Indiana University has again been chosen by the National Science Foundation’s GENI project to lead applied research for faster and cheaper computer networks. Four new grants totaling $2.3 million further advance the state’s national stature in operating and researching high-speed computer networks.
“These grants again affirm the state’s investment to create more high tech network jobs in Indiana,” said Brad Wheeler, IU vice president for information technology and chief information officer. “IU’s Global Research and Education Network Operations Center (GlobalNOC) continues to demonstrate that Hoosiers are world class in efficiently operating today’s networks and pioneering tomorrow’s. There is a natural blending of insight and expertise when IU partners on leading edge research and rapidly applies it for state, national, and international needs.”
The NSF’s Global Environment for Network Innovations (GENI) project awarded the grants in support of the university’s efforts to build, test, and support innovative computer networks. This is the third round of funding in which IU has been selected for the highly competitive GENI program.
“The state’s public-private partnership for networks continues to be an ongoing story of ‘brain gain’ for Indiana as operations and grants allow us to retain and attract a pool of top talent in computer networking,” said Dave Jent, associate vice president of networks at IU. “It is this expertise in and commitment to networking that allows us to attract millions of federal grant dollars to Indiana, creating jobs and building better networks to support quality education and economic development.”
This summer, IU hosted its second Summer of Networking internship program, where 13 highly talented students worked side-by-side with IU’s most advanced network engineers and security specialists. The NSF recently awarded IU $270,595 to expand the internship program.
The new federal grants provide funding for applied research and deployment of emerging technologies like OpenFlow and Software Defined Networking. They will provide infrastructure to support measurement of network data; training for network administrators; a service desk for problem reporting and project coordination; and next-generation network infrastructure to CIC member institutions in the Midwest (the Big Ten research universities and the University of Chicago). The specific projects include:

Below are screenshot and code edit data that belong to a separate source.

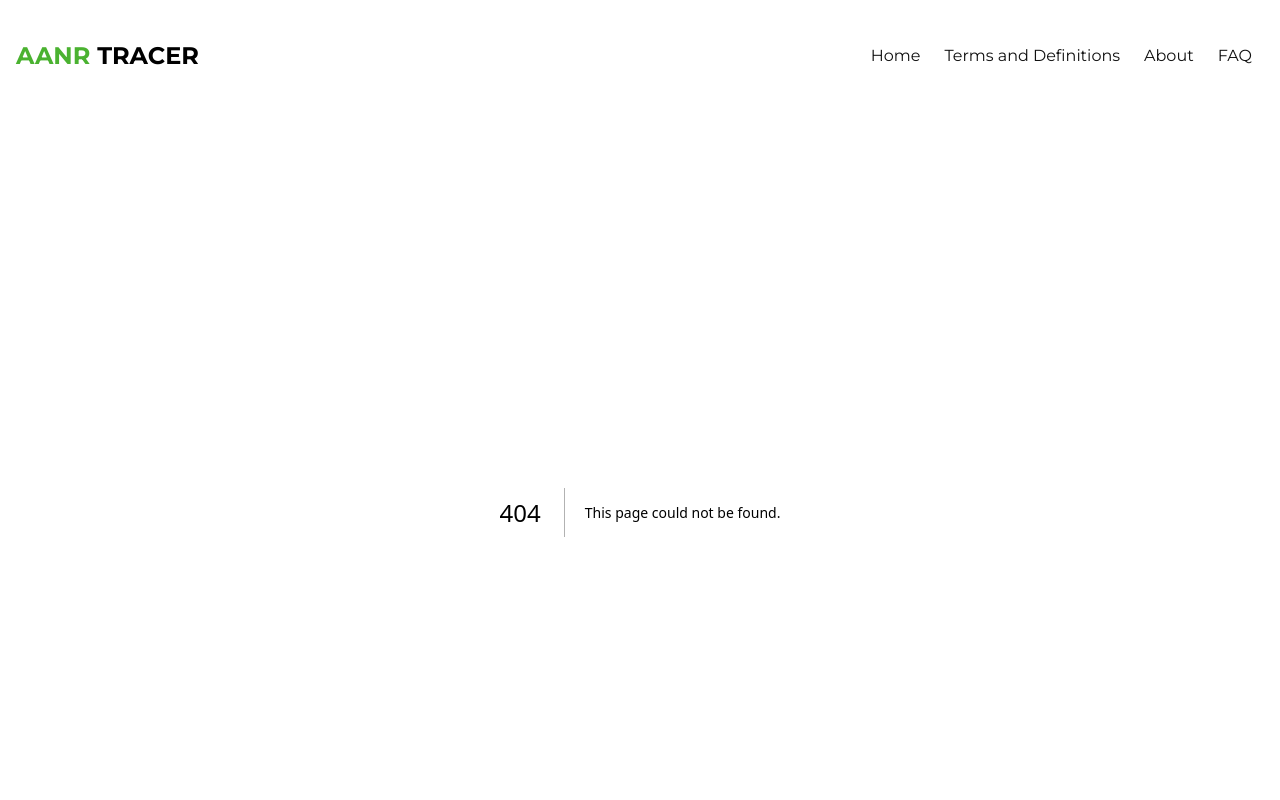
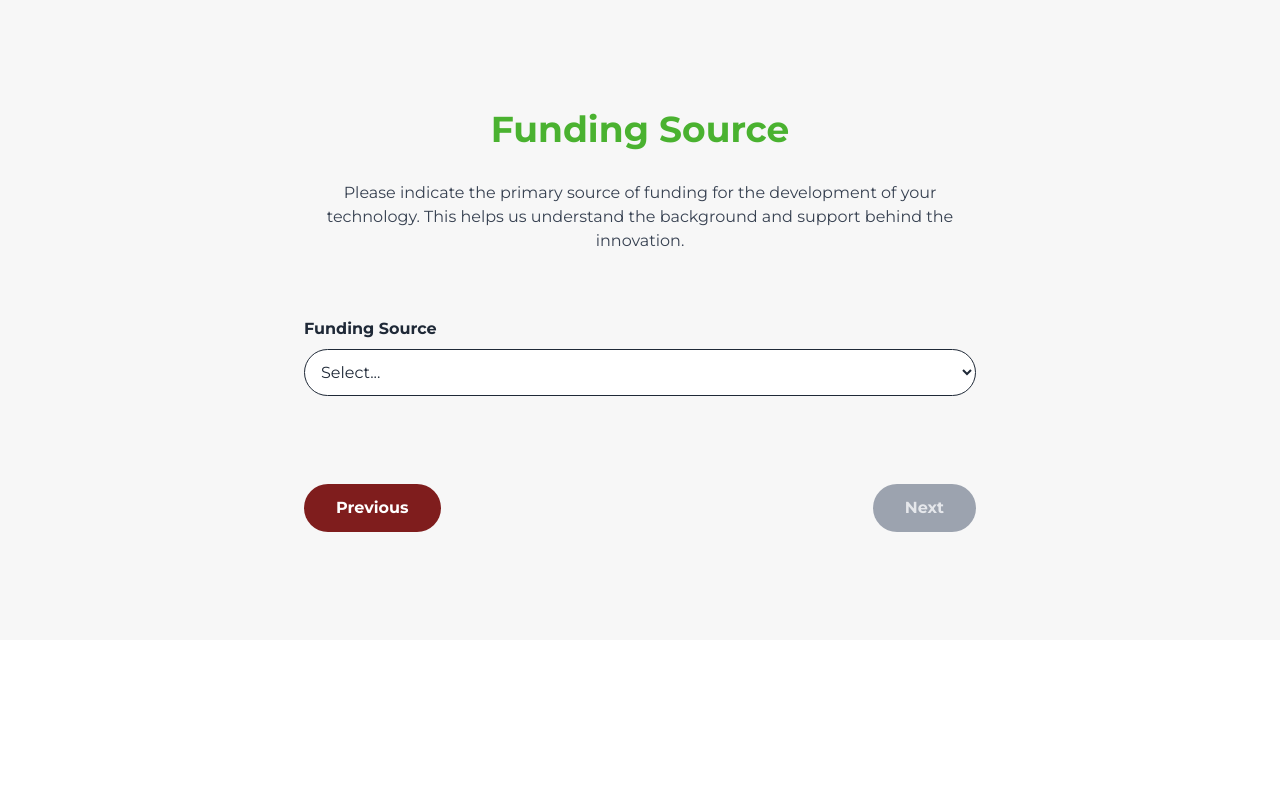
Before and after one commit to kazeulo/AANR-TRACER, a Next.js app: page /assessment/funding-source in a window 1280 px wide. Before the commit this address had no page. Shown: the top 800 px of the page. Built offline with nearby package versions, Linux system fonts and the light colour scheme.

Commit message:
feat: add funding-source page

```diff
--- a/src/app/assessment/AssessmentContext.tsx
+++ b/src/app/assessment/AssessmentContext.tsx
@@ -5,8 +5,9 @@ import { createContext, useContext, useState, ReactNode } from "react";
 interface AssessmentData {
   technologyName: string;
   technologyDescription: string;
+  fundingSource: string;
   technologyType: string;
-  answers: Record<string, boolean>; // store question id → checked
+  answers: Record<string, boolean>;
 }
 
 interface AssessmentContextType {
@@ -21,6 +22,7 @@ export function AssessmentProvider({ children }: { children: ReactNode }) {
     technologyName: "",
     technologyDescription: "",
     technologyType: "",
+    fundingSource: "",
     answers: {},
   });
 
--- a/src/app/assessment/description/page.tsx
+++ b/src/app/assessment/description/page.tsx
@@ -24,7 +24,7 @@ export default function TechnologyDescriptionPage() {
 
   const handleNext = () => {
     if (!data.technologyDescription.trim()) return;
-    router.push("/assessment/type");
+    router.push("/assessment/funding-source");
   };
 
   return (
@@ -54,8 +54,17 @@ export default function TechnologyDescriptionPage() {
           {wordCount} / {maxWords} words
         </p>
 
-        {/* Next Button */}
-        <div className="flex justify-center mt-6">
+        {/* Navigation Buttons */}
+        <div className="flex justify-between mt-6">
+          {/* Previous Button */}
+          <button
+            onClick={() => router.push("/assessment/name")}
+            className="px-8 py-3 rounded-full font-semibold bg-red-900 border border-gray-400 text-white hover:bg-gray-100 transition"
+          >
+            Previous
+          </button>
+
+          {/* Next Button */}
           <button
             onClick={handleNext}
             disabled={!data.technologyDescription.trim()}
--- /dev/null
+++ b/src/app/assessment/funding-source/page.tsx
@@ -0,0 +1,75 @@
+"use client";
+
+import { useRouter } from "next/navigation";
+import { useAssessment } from "../AssessmentContext";
+
+export default function FundingSourcePage() {
+  const { data, updateData } = useAssessment();
+  const router = useRouter();
+
+  const handleNext = () => {
+    if (!data.fundingSource) return;
+    router.push("/assessment/questionnaire");
+  };
+
+  return (
+    <div className="h-[80vh] bg-[var(--bg-color-light)] py-20 px-6 lg:px-20 text-gray-800 flex flex-col justify-center">
+      <div className="max-w-2xl mx-auto">
+
+        {/* Title */}
+        <h1 className="text-4xl font-bold text-[var(--secondary-color)] text-center mb-8">
+          Funding Source
+        </h1>
+
+        {/* Instructions */}
+        <p className="text-gray-700 mb-16 text-center">
+          Please indicate the primary source of funding for the development of your technology.
+          This helps us understand the background and support behind the innovation.
+        </p>
+
+        {/* Select Section */}
+        <label className="block mb-2 font-semibold text-gray-800">
+          Funding Source
+        </label>
+
+        <select
+          value={data.fundingSource || ""}
+          onChange={(e) => updateData({ fundingSource: e.target.value })}
+          className="w-full bg-white border border-gray-800 rounded-3xl p-3 focus:outline-none focus:ring-4 focus:ring-[var(--secondary-color)] focus:border-[var(--secondary-color)] mb-16"
+        >
+          <option value="">Select...</option>
+          <option value="Government">Government</option>
+          <option value="Private">Private</option>
+          <option value="Not funded yet">Not funded yet</option>
+        </select>
+
+        {/* Navigation Buttons */}
+        <div className="flex justify-between mt-6">
+
+          {/* Previous */}
+          <button
+            onClick={() => router.push("/assessment/description")}
+            className="px-8 py-3 rounded-full font-semibold bg-red-900 text-white hover:bg-red-700 transition"
+          >
+            Previous
+          </button>
+
+          {/* Next */}
+          <button
+            onClick={handleNext}
+            disabled={!data.fundingSource}
+            className={`px-8 py-3 rounded-full font-semibold transition
+              ${
+                data.fundingSource
+                  ? "bg-[var(--secondary-color)] text-white hover:scale-105"
+                  : "bg-gray-400 text-gray-200 cursor-not-allowed"
+              }`}
+          >
+            Next
+          </button>
+        </div>
+
+      </div>
+    </div>
+  );
+}
--- a/src/app/assessment/name/page.tsx
+++ b/src/app/assessment/name/page.tsx
@@ -9,7 +9,7 @@ export default function TechnologyNamePage() {
 
   const handleNext = () => {
     if (!data.technologyName.trim()) return;
-    router.push("/assessment/description");
+    router.push("/assessment/type");
   };
 
   return (
--- a/src/app/assessment/type/page.tsx
+++ b/src/app/assessment/type/page.tsx
@@ -39,10 +39,15 @@ export default function TechnologyTypePage() {
     loadCSV();
   }, []);
 
+  // const handleNext = () => {
+  //   if (!data.technologyType) return;
+  //   router.push("/assessment/questionnaire");
+  // };
+
   const handleNext = () => {
     if (!data.technologyType) return;
-    router.push("/assessment/questionnaire");
-  };
+    router.push("/assessment/description");
+  }
 
   return (
     <div className="h-[80vh] bg-[var(--bg-color-light)] py-20 px-6 lg:px-20 text-gray-800 flex flex-col justify-center">
@@ -81,7 +86,15 @@ export default function TechnologyTypePage() {
         </p>
 
         {/* Next Button */}
-        <div className="flex justify-center mt-6">
+        <div className="flex justify-between mt-6">
+          {/* Previous Button */}
+          <button
+            onClick={() => router.push("/assessment/name")}
+            className="px-8 py-3 rounded-full font-semibold bg-red-900 border border-gray-400 text-white hover:bg-gray-100 transition"
+          >
+            Previous
+          </button>
+
           <button
             onClick={handleNext}
             disabled={!data.technologyType}
@@ -91,7 +104,7 @@ export default function TechnologyTypePage() {
                 : "bg-gray-400 text-gray-200 cursor-not-allowed"
               }`}
           >
-            Start Questionnaire
+            Next
           </button>
         </div>
 
--- a/src/app/layout.tsx
+++ b/src/app/layout.tsx
@@ -25,9 +25,9 @@ export default function RootLayout({
   return (
     <html lang="en">
       <body className={montserrat.className}>
-        <Header />
+        {/* <Header /> */}
         {children}
-        <Footer />
+        {/* <Footer /> */}
       </body>
     </html>
   );
--- a/src/app/page.tsx
+++ b/src/app/page.tsx
@@ -56,7 +56,7 @@ export default function Home() {
 //           </p>
 
 //           <Link
-//             href="/assessment"
+//             href="assessment/disclaimer"
 //             className="inline-block px-8 py-3
 //             bg-[var(--secondary-color)]
 //             rounded-3xl font-semibold
```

GEMINI: A GENI Measurement and Instrumentation Infrastructure
Because GENI is designed for network experimentation, measurement is critical. This $1.3 million project will create an infrastructure to support measurement of data on GENI. The project, led by IU with partners from the University of Kentucky and Internet2, is the largest GENI effort to date. Equipment for the project will be housed at IU. The project will be led by Martin Swany, associate professor of computer science at the IU School of Informatics and Computing.
GENI Openflow Training for Network Administrators
This project will develop training materials to familiarize network administrators with OpenFlow, a powerful emerging network technology. OpenFlow removes the need for expensive network switching hardware and has the potential to make tens of thousands of less-expensive Ethernet switches on university campuses around the US and the world available as a platform for network research. Matt Davy, director of InCNTRE and chief network architect at IU, will lead this project.
GENI Operations Service Desk Support
This project will provide GENI researchers with a 24x7x365 help desk to serve as a single point of contact for reporting problems and providing project coordination and communications. The service desk will build on the work of the IU GlobalNOC and be the first point of contact for reporting issues. The service desk will work alongside other areas within the IU GlobalNOC to perform operational tasks such as emergency shutdown or isolation, and provide regular operational reports. The project is led by Marianne Chitwood, director of operations for Indiana’s I-Light network and the IU GlobalNOC.
The Midwest OpenFlow Crossroads Initiative (MOXI)
This project will provide a new OpenFlow-based experimental network infrastructure to CIC member institutions in the Midwest. MOXI is a partnership of the Indiana University Global Research Network Operations Center (GlobalNOC) and the Committee on Institutional Cooperation (CIC), a consortium of the top-tier research universities of the Big Ten Athletic Conference and the University of Chicago. MOXI’s primary mission will be the rapid, broad deployment of GENI capabilities throughout the Midwest, which will take advantage of the existing infrastructure and relationships among the participating Midwest CIC institutions. The project is led by Jon-Paul Herron, director of engineering for the IU GlobalNOC.
The Global Environment for Network Innovations (GENI) is a suite of experimental network research infrastructure sponsored by the National Science Foundation. As envisioned by the community, this suite will support a wide range of network science and engineering experiments, such as new protocols and data dissemination techniques running over a substantial fiber optic infrastructure with next-generation optical switches, novel high-speed routers, citywide experimental urban radio networks, high-end computational clusters, and sensor grids. All infrastructures are envisioned to be shared among a large number of individual, simultaneous experiments with extensive instrumentation that makes it easy to collect, analyze, and share real measurements. For more, see http://www.geni.net.
The Global Research Network Operations Center (GlobalNOC) at Indiana University is a premier provider of highly responsive network coordination, engineering, and installation services that support the advancement of R&E networking.
The IU GlobalNOC is a provider of 24x7x365 expert support for 18 of the most advanced research and education networks of national, international, regional and enterprise scale from Indiana’s I-Light to the Internet2 Network. See http://globalnoc.iu.edu.